Hosting Thanksgiving? Some like rehearsing the feast
Before theater professionals perform a play for an audience, they run a dress rehearsal to look for kinks that need fixing before the show opens.
Traditional Thanksgiving dinner is a big production that can benefit from rehearsal, too, say some veteran hosts.
Cortney McLellan grew up helping her mother cook, but was nervous when she was stepping up to host her family’s Thanksgiving.
“My quote-unquote ‘recipe book’ was in my head,” recalled the Flushing, Michigan resident. “I wanted to make sure I had all the recipes right.”
Thanksgiving’s traditional dishes — roast turkey with stuffing, mashed potatoes and pie — weren’t part of McLellan’s everyday repertoire: “I can’t usually afford all those carbs the rest of the year,” she said.
So before hosting the whole family, she did a test run with her daughter and husband. Almost everything came out well, but when the dressing wasn’t quite right, she consulted her mom, Nancy McLellan. The two conferred on ingredients, technique, cooking time.
“She ended up giving me her stuffing pan for Thanksgiving. It just didn’t taste the same without it,” McLellan said.
Samuella Becker went a more formal route to practice for Thanksgiving: She took a class at the New School in New York City where she prepared turkey, side dishes, appetizers and dessert.
Becker learned some specifics — she bought an electric knife for carving, and learned how to buy the right turkey for the number of guests — and gathered recipes to try to approximate the feast of her Ohio childhood.
“What I mostly learned was to be more confident in the kitchen,” said Becker, who’d previously roasted a turkey with the giblet bag still inside.
Carl Collins co-hosts a monthly dinner party in New York City with a friend, Robert Blinn, and they often use their October gathering to test-drive new Thanksgiving dishes. Now that he’s hosted Thanksgiving for several years, Collins enjoys pushing the envelope — they’ve tried turkey ramen, as well as roasted rabbit and poached octopus.
But with a nod to tradition, Collins said, “My favorite side dish to test is stuffing.” Additionally, he’s experimented with variations on turkey methods, including cooking the legs and breast separately and spatchcocking.

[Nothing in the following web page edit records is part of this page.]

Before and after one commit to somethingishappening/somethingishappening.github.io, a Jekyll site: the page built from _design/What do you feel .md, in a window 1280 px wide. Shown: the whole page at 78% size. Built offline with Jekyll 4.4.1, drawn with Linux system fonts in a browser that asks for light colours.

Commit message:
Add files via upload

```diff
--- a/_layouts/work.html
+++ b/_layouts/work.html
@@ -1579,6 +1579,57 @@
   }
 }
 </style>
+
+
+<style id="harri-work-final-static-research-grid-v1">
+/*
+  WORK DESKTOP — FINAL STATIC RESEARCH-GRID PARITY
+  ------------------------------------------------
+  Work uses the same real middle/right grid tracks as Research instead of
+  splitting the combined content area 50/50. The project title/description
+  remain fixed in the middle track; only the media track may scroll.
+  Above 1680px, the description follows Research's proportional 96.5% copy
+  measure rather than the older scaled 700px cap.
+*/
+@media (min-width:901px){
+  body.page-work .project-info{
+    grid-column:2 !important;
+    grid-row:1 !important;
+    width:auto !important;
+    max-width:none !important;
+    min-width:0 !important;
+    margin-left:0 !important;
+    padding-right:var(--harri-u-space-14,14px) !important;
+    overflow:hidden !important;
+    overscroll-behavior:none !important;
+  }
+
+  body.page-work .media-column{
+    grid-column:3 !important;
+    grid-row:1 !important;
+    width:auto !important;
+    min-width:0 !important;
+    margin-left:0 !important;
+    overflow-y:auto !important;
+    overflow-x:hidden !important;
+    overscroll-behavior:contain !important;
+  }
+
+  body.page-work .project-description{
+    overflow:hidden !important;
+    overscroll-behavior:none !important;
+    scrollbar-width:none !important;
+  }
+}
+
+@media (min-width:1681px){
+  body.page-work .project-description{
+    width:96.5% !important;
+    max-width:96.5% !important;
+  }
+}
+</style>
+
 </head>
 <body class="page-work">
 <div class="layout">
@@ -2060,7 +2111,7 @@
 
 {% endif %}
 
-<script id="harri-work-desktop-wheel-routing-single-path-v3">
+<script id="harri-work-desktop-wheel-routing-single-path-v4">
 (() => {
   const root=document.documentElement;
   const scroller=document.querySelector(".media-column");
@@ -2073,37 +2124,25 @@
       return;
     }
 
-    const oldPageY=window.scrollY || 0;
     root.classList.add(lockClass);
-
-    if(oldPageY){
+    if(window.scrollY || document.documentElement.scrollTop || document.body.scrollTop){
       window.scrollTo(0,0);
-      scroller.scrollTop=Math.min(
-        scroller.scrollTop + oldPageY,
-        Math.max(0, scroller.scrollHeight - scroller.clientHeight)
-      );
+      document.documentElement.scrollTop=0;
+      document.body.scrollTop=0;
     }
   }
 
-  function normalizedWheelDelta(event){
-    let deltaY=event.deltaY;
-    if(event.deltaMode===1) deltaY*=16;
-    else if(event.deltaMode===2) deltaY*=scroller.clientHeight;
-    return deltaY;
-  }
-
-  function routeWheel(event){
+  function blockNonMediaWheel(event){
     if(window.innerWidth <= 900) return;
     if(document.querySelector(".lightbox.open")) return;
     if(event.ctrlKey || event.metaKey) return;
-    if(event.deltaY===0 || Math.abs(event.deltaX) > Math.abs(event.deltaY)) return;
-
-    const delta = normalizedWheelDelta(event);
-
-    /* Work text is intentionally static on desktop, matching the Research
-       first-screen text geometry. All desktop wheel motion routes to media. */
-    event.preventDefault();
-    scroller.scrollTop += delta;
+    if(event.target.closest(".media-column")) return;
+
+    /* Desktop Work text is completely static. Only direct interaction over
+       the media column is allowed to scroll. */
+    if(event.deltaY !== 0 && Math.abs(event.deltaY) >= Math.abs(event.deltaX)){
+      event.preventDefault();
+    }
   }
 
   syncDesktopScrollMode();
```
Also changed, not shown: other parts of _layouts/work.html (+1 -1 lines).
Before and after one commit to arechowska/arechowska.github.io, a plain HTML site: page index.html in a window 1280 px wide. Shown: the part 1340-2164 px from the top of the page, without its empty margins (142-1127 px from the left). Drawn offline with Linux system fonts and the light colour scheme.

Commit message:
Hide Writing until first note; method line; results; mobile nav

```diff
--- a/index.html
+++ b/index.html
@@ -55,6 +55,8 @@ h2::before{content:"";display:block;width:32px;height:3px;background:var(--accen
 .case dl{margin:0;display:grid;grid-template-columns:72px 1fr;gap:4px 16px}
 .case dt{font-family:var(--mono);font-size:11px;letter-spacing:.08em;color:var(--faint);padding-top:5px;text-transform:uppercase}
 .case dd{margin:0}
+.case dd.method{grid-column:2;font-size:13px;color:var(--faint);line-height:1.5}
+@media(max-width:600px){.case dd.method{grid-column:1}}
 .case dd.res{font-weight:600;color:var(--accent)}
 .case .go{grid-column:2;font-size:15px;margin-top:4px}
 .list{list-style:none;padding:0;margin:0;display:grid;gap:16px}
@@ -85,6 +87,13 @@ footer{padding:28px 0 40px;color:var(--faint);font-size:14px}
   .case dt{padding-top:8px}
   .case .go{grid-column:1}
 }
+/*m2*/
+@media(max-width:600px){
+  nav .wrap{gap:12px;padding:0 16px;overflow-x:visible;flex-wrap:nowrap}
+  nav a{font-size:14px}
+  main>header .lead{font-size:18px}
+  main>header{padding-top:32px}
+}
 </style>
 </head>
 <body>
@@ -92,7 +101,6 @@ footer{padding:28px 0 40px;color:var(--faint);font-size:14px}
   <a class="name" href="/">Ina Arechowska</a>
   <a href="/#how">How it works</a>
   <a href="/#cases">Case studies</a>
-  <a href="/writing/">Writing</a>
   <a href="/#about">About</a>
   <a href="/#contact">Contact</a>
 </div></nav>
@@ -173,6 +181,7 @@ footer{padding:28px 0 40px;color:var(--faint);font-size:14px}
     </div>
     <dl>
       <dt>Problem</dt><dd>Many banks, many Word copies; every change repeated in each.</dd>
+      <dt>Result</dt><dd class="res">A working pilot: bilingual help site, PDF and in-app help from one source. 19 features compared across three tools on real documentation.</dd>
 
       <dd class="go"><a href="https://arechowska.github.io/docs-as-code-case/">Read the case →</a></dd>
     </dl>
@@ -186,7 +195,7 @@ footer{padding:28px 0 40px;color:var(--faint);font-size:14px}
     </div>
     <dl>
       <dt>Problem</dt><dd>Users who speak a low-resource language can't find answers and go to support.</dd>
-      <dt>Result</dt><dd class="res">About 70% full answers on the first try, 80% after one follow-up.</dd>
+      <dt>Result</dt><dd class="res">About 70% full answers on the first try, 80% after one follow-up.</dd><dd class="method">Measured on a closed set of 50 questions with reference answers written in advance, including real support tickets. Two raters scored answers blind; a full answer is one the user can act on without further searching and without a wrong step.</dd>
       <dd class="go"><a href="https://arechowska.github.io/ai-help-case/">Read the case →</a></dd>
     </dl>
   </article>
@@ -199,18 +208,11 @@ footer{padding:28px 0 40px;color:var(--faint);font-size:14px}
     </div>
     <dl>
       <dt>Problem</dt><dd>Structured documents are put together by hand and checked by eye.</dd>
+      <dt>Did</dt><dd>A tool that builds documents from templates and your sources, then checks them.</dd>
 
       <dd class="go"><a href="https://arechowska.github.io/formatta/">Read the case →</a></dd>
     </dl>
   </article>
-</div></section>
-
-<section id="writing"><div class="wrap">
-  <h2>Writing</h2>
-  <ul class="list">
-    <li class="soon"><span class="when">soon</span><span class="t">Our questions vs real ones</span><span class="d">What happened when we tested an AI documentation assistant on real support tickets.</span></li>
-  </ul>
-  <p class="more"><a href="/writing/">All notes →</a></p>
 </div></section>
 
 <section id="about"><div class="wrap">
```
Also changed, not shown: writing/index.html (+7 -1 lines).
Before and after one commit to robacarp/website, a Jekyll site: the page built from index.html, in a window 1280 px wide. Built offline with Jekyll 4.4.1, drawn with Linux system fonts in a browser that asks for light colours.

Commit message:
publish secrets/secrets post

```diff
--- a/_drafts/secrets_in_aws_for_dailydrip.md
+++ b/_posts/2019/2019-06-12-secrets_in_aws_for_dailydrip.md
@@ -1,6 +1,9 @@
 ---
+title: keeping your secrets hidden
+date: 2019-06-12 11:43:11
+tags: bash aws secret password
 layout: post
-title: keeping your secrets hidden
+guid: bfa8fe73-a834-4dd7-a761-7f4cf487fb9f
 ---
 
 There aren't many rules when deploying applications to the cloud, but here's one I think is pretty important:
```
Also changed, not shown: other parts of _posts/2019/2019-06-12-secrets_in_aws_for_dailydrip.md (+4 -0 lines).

Back when he was a Thanksgiving rookie, Collins tried out the whole meal on his roommate and friends, both to make sure everything tasted good together and to work out the timing.
“I’m cooking all these things in a New York kitchen,” Collins said. “I have to work the coordination.”
Many people have eaten a Thanksgiving dinner hours later than planned because the turkey wasn’t done yet or some key dish was forgotten.
“I have misjudged the length of time things take and I’m a professional chef,” confessed Ruthy Kirwan, a recipe tester, recipe developer and cooking instructor in New York.
Kirwan writes a schedule for Thanksgiving day, working backward from when she wants to eat. Testing can help identify schedule issues, like having more side dishes to put on the stove than you have burners, or needing to bake turkey, pie and rolls at different temperatures.
When hosting a dinner party, making recipes you know well can help lower stress, Kirwan said. But on Thanksgiving, most hosts feel obligated to make the expected all-American menu.
“There’s a lot of expectation and weight and tradition,” she said.
This year, Kirwan is working in advance on a version of the green bean casserole she grew up eating in Michigan.
One year, she practiced a fresh fig pie that didn’t make it to her Thanksgiving table. “Thank God I made it as practice because it just didn’t work,” she said.